Growing Soybeans, Raising Livestock, and the Importance of Teamwork

By Dusty Sonnenberg, CCA, Field Leader, a project of the Ohio Soybean Council and Soybean Check-off

Since 1975, Ohio Soybean Association Vice President Rusty Goebel has been growing crops and raising livestock. The Goebel’s farm in the four northwest corner counties of the state including Williams, Fulton, Defiance and Henry. “I started farming when I graduated in 1975,” said Goebel. “My wife Sue and I got married in 1985 and now our son Lucas is involved in the farming operation. We feed hogs and have one wean to finish barn and two regular finish barns that we feed out 11,000 head of hogs per year. We also feed out cattle. My dad and I have fed cattle back in the 70’s and now we also start bottle calves and finish them out. We’ve always had cattle around.”

The Goebel’s grow corn, soybeans, wheat and alfalfa. “We have some fairly heavy clay soils. We also farm some sandy, rocky soils to the north. Most everything needs to be tiled as good as we can. Everything is tiled, but the more systematically tiled the better.,” said Goebel. “The clay soil is pretty heavy and has marginal yields a lot of years, but in a dry year can yield pretty well because they hold water longer.”

Being located in the Maumee River Watershed of the Western Lake Erie Basin, the Goebel’s participate in the H2Ohio program. “My Dad and I started putting waterways years ago before the H2Ohio program came into existence,” said Goebel. “We raise some cover crops. We have raised no-till soybeans and wheat for 30 years. We also grow some of the corn using no-till and some with minimum tillage. We have put tile stops on our tile mains so we can stop the rush of heavy rainwater. That also provides protection when we apply manure in case there is a rain event. We also use them to hold back moisture during the growing season once we get the crops planted.”

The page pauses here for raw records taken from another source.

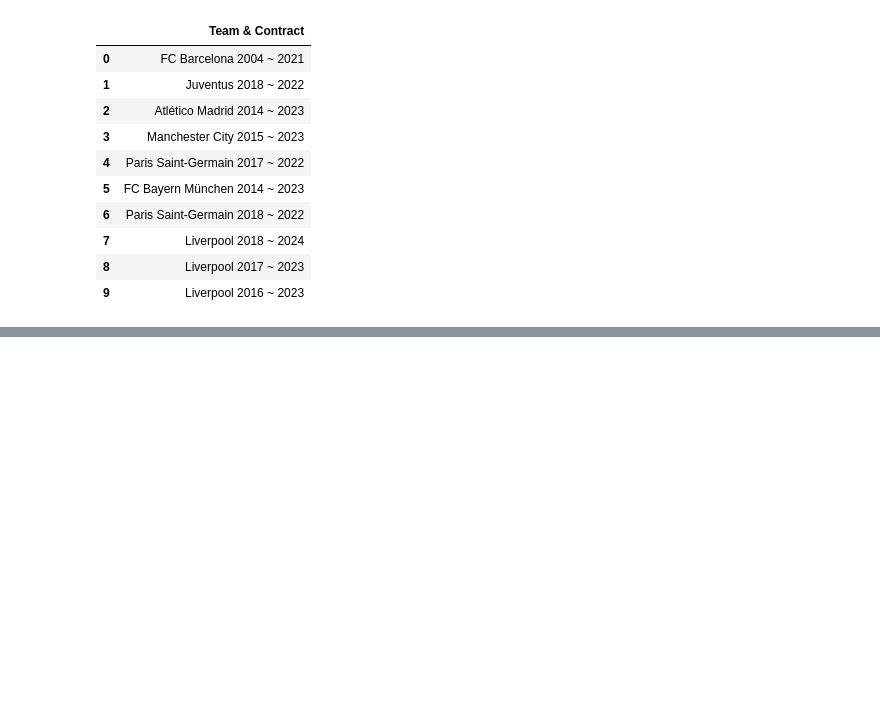
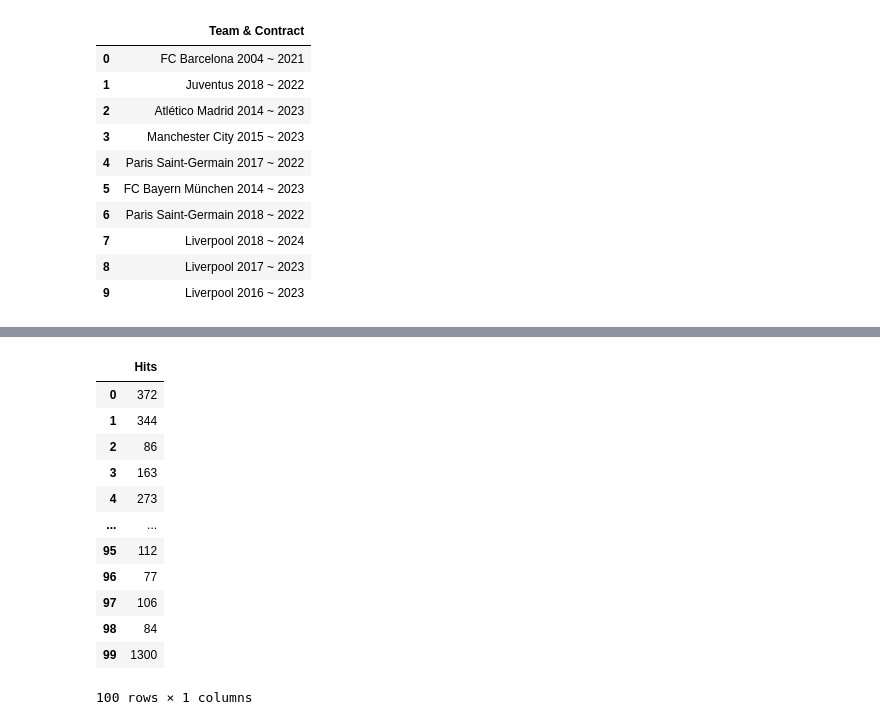
Before and after one commit to ayoub22222222/Data_Cleaning_project, a Jupyter notebook: Untitled.ipynb, the cells around one changed output, grey strips where cells are left out. Drawn from its saved outputs; the diff is of its cells as text; code cells hidden in the pictures; blank space fills up the shorter version.

```diff
--- a/Untitled.ipynb
+++ b/Untitled.ipynb
@@ -444,0 +499,25 @@ df.head(5)
+# %%
+# df['Hits'] = [i.replace("\n", "") for i in df['Hits']]
+# for i in df['Hits']:
+#     print(i.replace("\n", ""))
+df['Hits'] = [str(i).replace("\n", "") for i in df['Hits']]
+# %%
+df['Hits'] = df['Hits'].replace({'K': '*1000'}, regex=True)
+# %%
+df['Hits'] = df['Hits'].apply(pd.eval).astype(int)
+# %%
+df[['Hits']].head(100)
+# %% [output]
+|  | Hits |
+| 0 | 372 |
+| 1 | 344 |
+| 2 | 86 |
+| 3 | 163 |
+| 4 | 273 |
+| ... | ... |
+| 95 | 112 |
+| 96 | 77 |
+| 97 | 106 |
+| 98 | 84 |
+| 99 | 1300 |
+100 rows × 1 columns
```
Also changed, not shown: parts of 14 cells of this notebook.
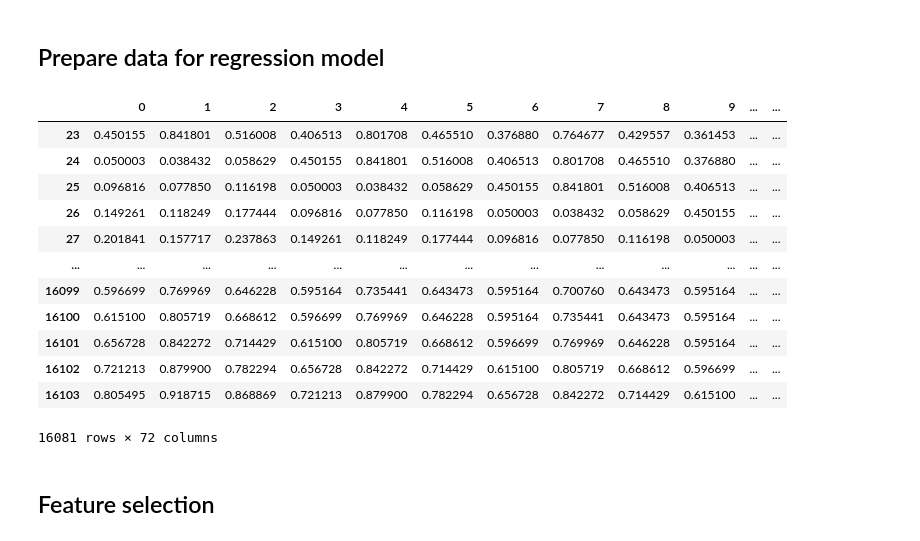
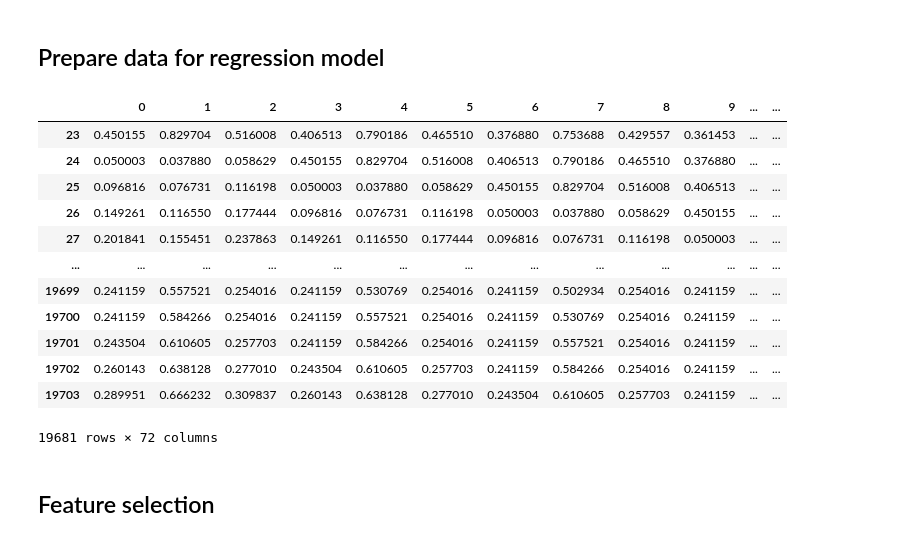
Before and after one commit to pavelzw/GEFCom14-S-comparison, a Jupyter notebook: gefcom14-s-nnqf.ipynb, the cells around one changed output. Drawn from its saved outputs; the diff is of its cells as text; code cells hidden in the pictures.

```diff
--- a/gefcom14-s-nnqf.ipynb
+++ b/gefcom14-s-nnqf.ipynb
@@ -179,13 +189,14 @@ yq_output_df
 # %% [markdown]
 # Train the linear regression model (ANN6)
 # %%
-import pandas as pd
+for zoneid in range(1, 4):
+    # remove timecode
+    predictor = predictor_zones[zoneid-1].reset_index().drop('TIMESTAMP', axis=1).rename(columns={
+        f'SURFACE SOLAR RADIATION {zoneid}': 0,
+        f'SURFACE THERMAL RADIATION {zoneid}': 1,
+        f'TOP NET SOLAR RADIATION {zoneid}': 2})
+    predictor_zones[zoneid-1] = predictor
 
-# remove timecode
-predictor1 = predictor1.reset_index().drop('TIMESTAMP', axis=1).rename(columns={
-    'SURFACE SOLAR RADIATION 1': 0,
-    'SURFACE THERMAL RADIATION 1': 1,
-    'TOP NET SOLAR RADIATION 1': 2})
-predictor1
+predictor_zones[0]
 # %% [output]
 |  | 0 | 1 | 2 |
@@ -206,32 +217,36 @@ predictor1
 # %%
 h = 24
 h1 = 24
 
-data = predictor1
-x_pieces = []
-for i in range(h1):
-    piece = data.drop(range(i)).reset_index().drop('index', axis=1)
-    x_pieces.insert(0, piece)
+x_zones = []
 
-x = pd.concat(x_pieces, axis=1)
-x.index = x.index.map(lambda x: x + h1 - 1)
-x = x[:-h+1]
-x.columns = range(24 * 3)
-x
+for predictor in predictor_zones:
+    x_pieces = []
+    for i in range(h1):
+        piece = predictor.drop(range(i)).reset_index().drop('index', axis=1)
+        x_pieces.insert(0, piece)
+
+    x = pd.concat(x_pieces, axis=1)
+    x.index = x.index.map(lambda x: x + h1 - 1)
+    x = x[:-h+1]
+    x.columns = range(24 * 3)
+    x_zones.append(x)
+
+x_zones[0]
 # %% [output]
 |  | 0 | 1 | 2 | 3 | 4 | 5 | 6 | 7 | 8 | 9 | ... | ... |
-| 23 | 0.450155 | 0.841801 | 0.516008 | 0.406513 | 0.801708 | 0.465510 | 0.376880 | 0.764677 | 0.429557 | 0.361453 | ... | ... |
-| 24 | 0.050003 | 0.038432 | 0.058629 | 0.450155 | 0.841801 | 0.516008 | 0.406513 | 0.801708 | 0.465510 | 0.376880 | ... | ... |
-| 25 | 0.096816 | 0.077850 | 0.116198 | 0.050003 | 0.038432 | 0.058629 | 0.450155 | 0.841801 | 0.516008 | 0.406513 | ... | ... |
-| 26 | 0.149261 | 0.118249 | 0.177444 | 0.096816 | 0.077850 | 0.116198 | 0.050003 | 0.038432 | 0.058629 | 0.450155 | ... | ... |
-| 27 | 0.201841 | 0.157717 | 0.237863 | 0.149261 | 0.118249 | 0.177444 | 0.096816 | 0.077850 | 0.116198 | 0.050003 | ... | ... |
+| 23 | 0.450155 | 0.829704 | 0.516008 | 0.406513 | 0.790186 | 0.465510 | 0.376880 | 0.753688 | 0.429557 | 0.361453 | ... | ... |
+| 24 | 0.050003 | 0.037880 | 0.058629 | 0.450155 | 0.829704 | 0.516008 | 0.406513 | 0.790186 | 0.465510 | 0.376880 | ... | ... |
+| 25 | 0.096816 | 0.076731 | 0.116198 | 0.050003 | 0.037880 | 0.058629 | 0.450155 | 0.829704 | 0.516008 | 0.406513 | ... | ... |
+| 26 | 0.149261 | 0.116550 | 0.177444 | 0.096816 | 0.076731 | 0.116198 | 0.050003 | 0.037880 | 0.058629 | 0.450155 | ... | ... |
+| 27 | 0.201841 | 0.155451 | 0.237863 | 0.149261 | 0.116550 | 0.177444 | 0.096816 | 0.076731 | 0.116198 | 0.050003 | ... | ... |
 | ... | ... | ... | ... | ... | ... | ... | ... | ... | ... | ... | ... | ... |
-| 16099 | 0.596699 | 0.769969 | 0.646228 | 0.595164 | 0.735441 | 0.643473 | 0.595164 | 0.700760 | 0.643473 | 0.595164 | ... | ... |
-| 16100 | 0.615100 | 0.805719 | 0.668612 | 0.596699 | 0.769969 | 0.646228 | 0.595164 | 0.735441 | 0.643473 | 0.595164 | ... | ... |
-| 16101 | 0.656728 | 0.842272 | 0.714429 | 0.615100 | 0.805719 | 0.668612 | 0.596699 | 0.769969 | 0.646228 | 0.595164 | ... | ... |
-| 16102 | 0.721213 | 0.879900 | 0.782294 | 0.656728 | 0.842272 | 0.714429 | 0.615100 | 0.805719 | 0.668612 | 0.596699 | ... | ... |
-| 16103 | 0.805495 | 0.918715 | 0.868869 | 0.721213 | 0.879900 | 0.782294 | 0.656728 | 0.842272 | 0.714429 | 0.615100 | ... | ... |
+| 19699 | 0.241159 | 0.557521 | 0.254016 | 0.241159 | 0.530769 | 0.254016 | 0.241159 | 0.502934 | 0.254016 | 0.241159 | ... | ... |
+| 19700 | 0.241159 | 0.584266 | 0.254016 | 0.241159 | 0.557521 | 0.254016 | 0.241159 | 0.530769 | 0.254016 | 0.241159 | ... | ... |
+| 19701 | 0.243504 | 0.610605 | 0.257703 | 0.241159 | 0.584266 | 0.254016 | 0.241159 | 0.557521 | 0.254016 | 0.241159 | ... | ... |
+| 19702 | 0.260143 | 0.638128 | 0.277010 | 0.243504 | 0.610605 | 0.257703 | 0.241159 | 0.584266 | 0.254016 | 0.241159 | ... | ... |
+| 19703 | 0.289951 | 0.666232 | 0.309837 | 0.260143 | 0.638128 | 0.277010 | 0.243504 | 0.610605 | 0.257703 | 0.241159 | ... | ... |
-16081 rows × 72 columns
+19681 rows × 72 columns
 # %% [markdown]
 ## Feature selection
 # %%
```
Also changed, not shown: parts of 15 cells of this notebook, 1 other file.
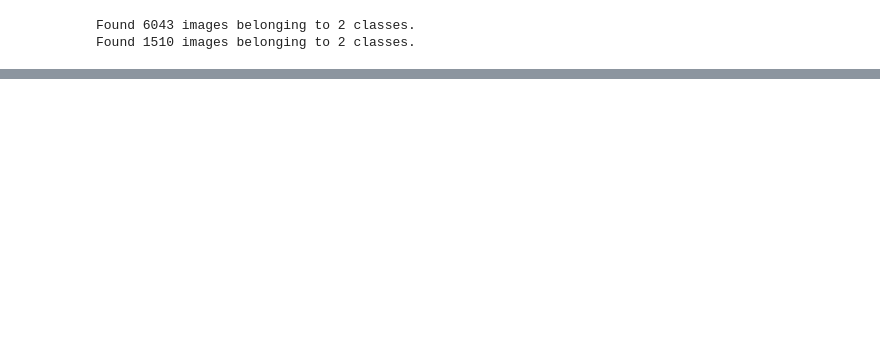
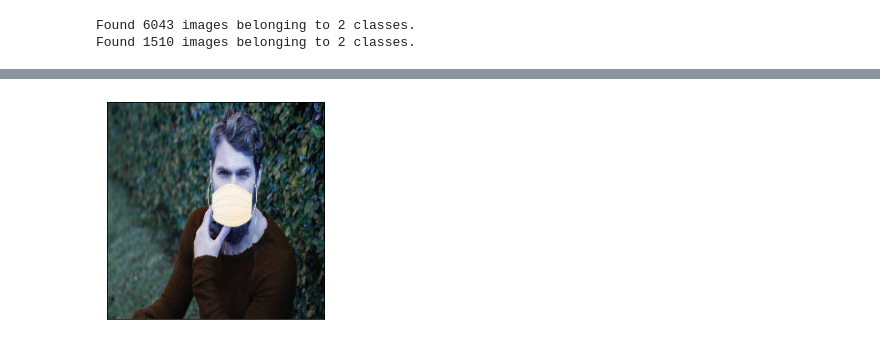
Before and after one commit to meowster99/comp-vision-py, a Jupyter notebook: computer-vision.ipynb, the cells around one changed output, grey strips where cells are left out. Drawn from its saved outputs; the diff is of its cells as text; code cells hidden in the pictures; blank space fills up the shorter version.

```diff
--- a/computer-vision.ipynb
+++ b/computer-vision.ipynb
@@ -150,0 +277,10 @@ Found 1510 images belonging to 2 classes.
+# %%
+import random
+
+def get_submodel(layer_name):
+  return tf.keras.models.Model(
+      base_model.input,
+      base_model.get_layer(layer_name).output
+  )
+
+get_submodel('conv2d_5').summary()
@@ -150,0 +301,29 @@ Found 1510 images belonging to 2 classes.
+# %%
+def visualise_filter(layer_name, f_index = None, iters = 50):
+  submodel = get_submodel(layer_name)
+  num_filters = submodel.output.shape[-1]
+
+  if f_index is None:
+    f_index = random.randint(0, num_filters -1)
+  assert num_filters > f_index,'f_index is out of bounds'
+
+  raw_image = imread(os.path.join(mask_dir,mask_files[0]))
+  import cv2
+  raw_image = cv2.resize(raw_image, (240,240))
+
+  image = tf.convert_to_tensor(raw_image, dtype = tf.float32)
+  verbose_step = int(iters/10)
+
+  for i in range(0, iters):
+    with tf.GradientTape() as tape:
+      tape.watch(image)
+      out = submodel(tf.expand_dims(image, axis=0))[:,:,:,f_index]
+      loss = tf.math.reduce_mean(out)
+    grads = tape.gradient(loss, image)
+    grads = tf.math.l2_normalize(grads)
+    image+= grads *10
+
+    if (i+1)%verbose_step == 0:
+      print(f'Iteration: {i+1}, Loss: {loss.numpy():4f}')
+
+  plot_image(image)
@@ -150,0 +350,4 @@ Found 1510 images belonging to 2 classes.
+# %%
+layer_name = 'conv2d_9' #@param ['conv2d_5', 'conv2d_6', 'conv2d_7', 'conv2d_8', 'conv2d_9']
+visualise_filter(layer_name)
+# %% [output]
@@ -150,0 +364 @@ Found 1510 images belonging to 2 classes.
+[figure, added]
```
Also changed, not shown: parts of 31 cells of this notebook, 2 other files.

The Goebel’s have multiple market options for their grain and also a trucking company to be able to haul their own product. “We run the majority of our corn through our cattle as feed. We are expanding our grain storage facility to give us more flexibility. We have always been able to dry the crop but have not had enough storage and needed to truck grain in-season. We have a chicken market 13 miles away to provide feed if we want. We also occasionally will truck grain to Indiana and bring back lime or stone to the farm on the back-haul,” said Goebel.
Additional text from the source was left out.